The Auschwitz concentration camp, which is estimated to have killed at least a million people, has been open to the public as a museum since 1946, the year after its prisoners were liberated at the end of World War II. Hundreds of thousands of visitors come there every year and lately it has often been the focus of controversy and debate due to the purely touristic and therefore, according to some, disrespectful attitude of some visitors.

The kiosk in question sells both ice cream and waffles, the honeycomb waffles that sold heavily in various European countries, and was set up in early May about 200 meters from the well-known entrance to the Auschwitz Museum, the place where loaded trains entered Number of deportees: before mainly Jews, but also members of the Roma ethnic group and prisoners of war.

The entrance to the Auschwitz Museum (AP Photo/Matthias Schrader, file)

The owner of the kiosk is a private individual and the land on which it is built is private: the kiosk has a conspicuous pink sign that says ‘Icelove’, and several photos have been circulating for the past few days showing it and his Proximity to kiosk show museum entrance.

See more

The kiosk has been challenged by several residents of the area, who believe it is inappropriate to sell ice cream in a place like Auschwitz, which the survivors themselves say is dedicated to commemorating the Holocaust and where it is forbidden to eat and drink talking, phoning and sometimes taking photos, always as a sign of respect.

Paweł Sawicki, spokesman for the museum, called the kiosk “an example not only of bad aesthetic taste but also of disrespect for the nearby special historical site”. Sawicki told the Jewish Telegraphic Agency, the world’s most important news agency for the Jewish community, that the kiosk opened in an area outside the museum’s legal perimeter and therefore management can’t do anything to close it or push it away.

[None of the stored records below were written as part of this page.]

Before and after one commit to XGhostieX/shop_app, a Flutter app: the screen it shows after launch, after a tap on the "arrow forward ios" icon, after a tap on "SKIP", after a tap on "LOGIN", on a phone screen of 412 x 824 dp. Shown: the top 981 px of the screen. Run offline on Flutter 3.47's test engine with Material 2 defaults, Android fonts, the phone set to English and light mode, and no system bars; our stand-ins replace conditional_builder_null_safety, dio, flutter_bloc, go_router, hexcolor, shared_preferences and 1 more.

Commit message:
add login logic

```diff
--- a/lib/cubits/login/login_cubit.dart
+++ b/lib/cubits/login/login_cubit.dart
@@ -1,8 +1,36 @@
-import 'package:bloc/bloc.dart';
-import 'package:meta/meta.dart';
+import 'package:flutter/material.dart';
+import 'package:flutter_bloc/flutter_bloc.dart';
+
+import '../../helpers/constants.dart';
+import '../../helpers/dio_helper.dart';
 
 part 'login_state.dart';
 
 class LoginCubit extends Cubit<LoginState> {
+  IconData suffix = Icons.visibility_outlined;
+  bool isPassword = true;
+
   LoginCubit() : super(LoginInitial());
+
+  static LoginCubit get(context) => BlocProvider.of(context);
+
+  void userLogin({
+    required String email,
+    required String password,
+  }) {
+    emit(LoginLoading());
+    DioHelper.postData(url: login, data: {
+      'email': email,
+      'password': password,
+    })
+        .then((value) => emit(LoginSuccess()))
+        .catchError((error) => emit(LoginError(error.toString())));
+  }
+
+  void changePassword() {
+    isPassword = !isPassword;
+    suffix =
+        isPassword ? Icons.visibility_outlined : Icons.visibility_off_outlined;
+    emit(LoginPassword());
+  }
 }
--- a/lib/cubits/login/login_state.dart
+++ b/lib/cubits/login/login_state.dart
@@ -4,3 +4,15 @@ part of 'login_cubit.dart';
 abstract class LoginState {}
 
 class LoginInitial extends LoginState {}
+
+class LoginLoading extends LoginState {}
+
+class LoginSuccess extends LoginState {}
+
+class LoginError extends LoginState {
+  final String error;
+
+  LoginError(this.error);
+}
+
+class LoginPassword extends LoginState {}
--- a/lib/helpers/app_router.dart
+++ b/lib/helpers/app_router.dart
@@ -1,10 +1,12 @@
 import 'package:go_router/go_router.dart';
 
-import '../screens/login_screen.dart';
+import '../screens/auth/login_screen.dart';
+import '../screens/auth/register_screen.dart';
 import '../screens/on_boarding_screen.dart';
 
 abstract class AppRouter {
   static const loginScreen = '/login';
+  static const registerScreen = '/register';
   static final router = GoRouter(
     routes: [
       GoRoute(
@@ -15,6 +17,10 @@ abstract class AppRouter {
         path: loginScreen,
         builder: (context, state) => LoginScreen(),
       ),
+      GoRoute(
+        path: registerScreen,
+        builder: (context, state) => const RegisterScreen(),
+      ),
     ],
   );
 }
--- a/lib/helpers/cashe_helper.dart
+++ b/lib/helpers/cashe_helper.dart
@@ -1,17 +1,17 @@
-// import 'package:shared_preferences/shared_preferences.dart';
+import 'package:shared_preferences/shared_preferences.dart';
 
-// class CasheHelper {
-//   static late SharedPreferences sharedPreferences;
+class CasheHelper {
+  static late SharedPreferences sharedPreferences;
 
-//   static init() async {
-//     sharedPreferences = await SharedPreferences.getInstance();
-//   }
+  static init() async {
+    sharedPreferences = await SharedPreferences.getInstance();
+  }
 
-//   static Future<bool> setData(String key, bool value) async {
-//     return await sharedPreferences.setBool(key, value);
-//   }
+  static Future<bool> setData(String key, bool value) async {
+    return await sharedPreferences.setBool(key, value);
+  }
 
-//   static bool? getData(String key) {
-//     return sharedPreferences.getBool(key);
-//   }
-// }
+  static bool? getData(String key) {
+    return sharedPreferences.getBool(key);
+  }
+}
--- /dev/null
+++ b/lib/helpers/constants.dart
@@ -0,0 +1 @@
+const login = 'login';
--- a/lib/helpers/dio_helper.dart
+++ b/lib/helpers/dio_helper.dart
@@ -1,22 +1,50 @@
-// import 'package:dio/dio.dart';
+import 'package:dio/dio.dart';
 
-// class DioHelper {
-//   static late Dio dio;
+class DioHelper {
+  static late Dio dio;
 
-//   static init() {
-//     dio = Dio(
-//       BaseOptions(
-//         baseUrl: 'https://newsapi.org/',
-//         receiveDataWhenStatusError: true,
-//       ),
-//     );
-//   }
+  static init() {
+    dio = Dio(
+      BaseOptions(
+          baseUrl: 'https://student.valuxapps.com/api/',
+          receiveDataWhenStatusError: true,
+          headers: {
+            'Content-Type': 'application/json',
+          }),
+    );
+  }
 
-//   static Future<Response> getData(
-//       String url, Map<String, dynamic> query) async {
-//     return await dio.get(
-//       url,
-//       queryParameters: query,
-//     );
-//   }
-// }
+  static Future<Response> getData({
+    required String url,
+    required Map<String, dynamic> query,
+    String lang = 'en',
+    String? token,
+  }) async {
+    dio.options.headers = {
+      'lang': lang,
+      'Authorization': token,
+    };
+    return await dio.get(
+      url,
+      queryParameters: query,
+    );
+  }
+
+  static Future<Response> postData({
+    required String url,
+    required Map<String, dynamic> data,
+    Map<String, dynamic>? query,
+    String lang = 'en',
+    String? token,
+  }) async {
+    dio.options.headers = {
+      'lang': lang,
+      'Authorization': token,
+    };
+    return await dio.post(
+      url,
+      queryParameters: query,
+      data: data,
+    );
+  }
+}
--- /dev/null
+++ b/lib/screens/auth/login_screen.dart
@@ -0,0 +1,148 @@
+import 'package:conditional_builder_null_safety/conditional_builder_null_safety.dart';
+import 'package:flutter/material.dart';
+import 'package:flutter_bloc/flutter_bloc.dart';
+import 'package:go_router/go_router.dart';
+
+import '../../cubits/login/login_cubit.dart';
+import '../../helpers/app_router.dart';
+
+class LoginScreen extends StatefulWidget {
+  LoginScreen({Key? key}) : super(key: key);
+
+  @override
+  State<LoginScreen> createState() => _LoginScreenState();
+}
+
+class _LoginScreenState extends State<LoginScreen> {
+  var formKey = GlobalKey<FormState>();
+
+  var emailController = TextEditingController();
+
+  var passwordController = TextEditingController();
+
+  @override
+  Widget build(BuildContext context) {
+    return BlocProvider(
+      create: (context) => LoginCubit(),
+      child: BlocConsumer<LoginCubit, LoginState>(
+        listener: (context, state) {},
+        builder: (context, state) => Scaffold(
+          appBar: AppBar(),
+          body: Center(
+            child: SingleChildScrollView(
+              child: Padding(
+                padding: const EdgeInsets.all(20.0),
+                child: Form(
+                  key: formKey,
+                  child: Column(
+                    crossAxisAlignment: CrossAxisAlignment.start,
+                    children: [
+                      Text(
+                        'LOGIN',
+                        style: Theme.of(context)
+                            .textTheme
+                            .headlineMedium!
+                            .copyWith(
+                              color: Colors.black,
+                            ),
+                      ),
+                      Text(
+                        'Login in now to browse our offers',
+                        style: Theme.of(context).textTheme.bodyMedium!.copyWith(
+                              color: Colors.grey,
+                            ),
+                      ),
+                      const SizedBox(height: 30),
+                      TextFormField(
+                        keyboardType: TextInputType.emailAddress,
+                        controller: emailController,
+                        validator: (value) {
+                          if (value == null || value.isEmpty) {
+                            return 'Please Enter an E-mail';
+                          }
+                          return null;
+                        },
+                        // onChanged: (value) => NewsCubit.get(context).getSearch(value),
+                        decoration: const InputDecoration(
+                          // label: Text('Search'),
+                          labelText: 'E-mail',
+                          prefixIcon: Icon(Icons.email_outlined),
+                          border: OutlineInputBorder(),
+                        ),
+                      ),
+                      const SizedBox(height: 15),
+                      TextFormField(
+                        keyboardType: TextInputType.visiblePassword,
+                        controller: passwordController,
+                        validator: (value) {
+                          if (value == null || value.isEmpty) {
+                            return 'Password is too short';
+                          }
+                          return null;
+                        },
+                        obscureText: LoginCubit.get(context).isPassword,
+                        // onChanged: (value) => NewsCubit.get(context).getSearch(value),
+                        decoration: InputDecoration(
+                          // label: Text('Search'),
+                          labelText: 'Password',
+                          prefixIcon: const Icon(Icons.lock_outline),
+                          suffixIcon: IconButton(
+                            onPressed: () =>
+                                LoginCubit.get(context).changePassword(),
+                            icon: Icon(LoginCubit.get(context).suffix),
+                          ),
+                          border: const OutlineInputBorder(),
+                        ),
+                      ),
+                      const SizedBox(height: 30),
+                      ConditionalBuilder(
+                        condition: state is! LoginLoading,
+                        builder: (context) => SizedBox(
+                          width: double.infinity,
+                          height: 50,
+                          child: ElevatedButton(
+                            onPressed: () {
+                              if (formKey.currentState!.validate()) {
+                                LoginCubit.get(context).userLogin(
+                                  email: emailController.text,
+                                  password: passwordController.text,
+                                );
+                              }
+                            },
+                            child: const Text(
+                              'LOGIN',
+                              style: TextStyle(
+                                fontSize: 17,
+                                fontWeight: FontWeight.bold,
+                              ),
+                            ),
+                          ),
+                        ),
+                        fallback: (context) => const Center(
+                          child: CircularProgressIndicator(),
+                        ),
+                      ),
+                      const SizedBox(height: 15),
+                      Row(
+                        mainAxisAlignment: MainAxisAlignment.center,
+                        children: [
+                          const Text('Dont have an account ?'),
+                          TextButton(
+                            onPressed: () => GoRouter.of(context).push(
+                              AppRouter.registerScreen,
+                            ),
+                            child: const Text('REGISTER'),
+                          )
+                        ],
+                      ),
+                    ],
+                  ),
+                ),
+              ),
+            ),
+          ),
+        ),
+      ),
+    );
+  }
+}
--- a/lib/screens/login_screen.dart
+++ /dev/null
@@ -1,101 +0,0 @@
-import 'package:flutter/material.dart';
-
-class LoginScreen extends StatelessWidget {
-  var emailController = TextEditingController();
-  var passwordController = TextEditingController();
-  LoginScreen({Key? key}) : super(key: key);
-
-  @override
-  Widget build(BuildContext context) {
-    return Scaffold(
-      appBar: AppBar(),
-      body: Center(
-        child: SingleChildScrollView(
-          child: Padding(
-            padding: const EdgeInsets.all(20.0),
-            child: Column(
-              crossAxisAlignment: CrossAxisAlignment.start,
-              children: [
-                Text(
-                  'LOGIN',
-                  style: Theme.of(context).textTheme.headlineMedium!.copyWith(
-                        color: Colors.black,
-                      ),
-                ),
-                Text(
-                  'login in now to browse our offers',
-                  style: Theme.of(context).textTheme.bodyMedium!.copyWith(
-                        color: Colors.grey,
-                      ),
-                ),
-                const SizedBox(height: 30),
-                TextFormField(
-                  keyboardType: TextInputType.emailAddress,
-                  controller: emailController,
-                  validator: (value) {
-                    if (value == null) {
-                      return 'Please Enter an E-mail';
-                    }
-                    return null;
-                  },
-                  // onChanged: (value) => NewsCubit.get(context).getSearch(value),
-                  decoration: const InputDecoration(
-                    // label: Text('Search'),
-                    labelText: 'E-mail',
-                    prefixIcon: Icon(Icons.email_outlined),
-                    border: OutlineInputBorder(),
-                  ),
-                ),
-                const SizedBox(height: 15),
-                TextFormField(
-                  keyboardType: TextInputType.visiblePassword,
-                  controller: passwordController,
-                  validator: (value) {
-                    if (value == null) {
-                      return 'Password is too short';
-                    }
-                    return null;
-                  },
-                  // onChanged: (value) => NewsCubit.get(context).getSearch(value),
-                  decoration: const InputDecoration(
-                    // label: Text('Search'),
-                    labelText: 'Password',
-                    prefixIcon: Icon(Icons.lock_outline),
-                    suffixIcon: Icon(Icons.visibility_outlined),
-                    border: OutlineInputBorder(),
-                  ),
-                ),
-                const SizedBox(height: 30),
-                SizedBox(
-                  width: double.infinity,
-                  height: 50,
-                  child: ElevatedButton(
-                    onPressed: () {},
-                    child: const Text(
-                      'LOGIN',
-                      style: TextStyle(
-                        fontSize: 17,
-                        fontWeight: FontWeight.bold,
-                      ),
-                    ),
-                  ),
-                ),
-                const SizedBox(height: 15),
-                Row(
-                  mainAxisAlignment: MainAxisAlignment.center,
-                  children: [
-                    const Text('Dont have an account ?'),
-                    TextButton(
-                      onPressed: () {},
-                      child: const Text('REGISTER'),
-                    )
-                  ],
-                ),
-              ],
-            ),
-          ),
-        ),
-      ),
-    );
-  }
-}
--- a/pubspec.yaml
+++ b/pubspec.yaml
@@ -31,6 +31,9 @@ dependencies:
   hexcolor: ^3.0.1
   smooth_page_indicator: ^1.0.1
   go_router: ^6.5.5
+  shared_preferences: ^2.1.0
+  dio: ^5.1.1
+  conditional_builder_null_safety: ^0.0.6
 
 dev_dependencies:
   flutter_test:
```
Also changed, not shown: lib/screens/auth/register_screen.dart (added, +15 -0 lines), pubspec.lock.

Sawicki said he hopes the city government will take action.

The mayor of Oświęcim, the Polish municipality where the museum is located, also intervened in this matter and informed that the kiosk was opened on the basis of an agreement between its owner and the property owner. The online magazine Notes from Poland writes that the city administration has launched some investigations to find out whether or not the opening of the kiosk received the approval of the provincial government – which the mayor said was necessary.

A city official later told Polish newspaper Gazeta Krakowska that a process to relocate the kiosk was underway, but it was unclear exactly when that would happen.

Controversy over how Auschwitz is experienced as a simple tourist attraction is common: often it’s about the smiling selfies that many visitors take outside the entrance or inside the site, other times it’s about the photos of those performing acrobatics on the train tracks Prisoners were deported. 2015 also saw debate over the museum’s decision to install water sprays to help visitors cool off during the hottest months, though some critics said these were similar to the “showers” inside the camps, i.e. the rooms where gases are used extermination of prisoners were used.

See more

Not everyone agrees that the presence of an ice cream kiosk in such a place is inappropriate.

Journalist Lev Gringauz, who works for a small Jewish community newspaper in Minnesota (USA), He pointed out on Twitter that the area of ​​Minsk, Belarus, where part of her family was killed by the Nazis because she was Jewish, is very close to a McDonald’s fast food restaurant. “As much as I wish that every place where the extermination of the Jews is commemorated was just a memorial, we have to live with the fact that these atrocities were committed in public space and that “normal” life goes on today, in these rooms,” wrote Gringauz.

Continue with the post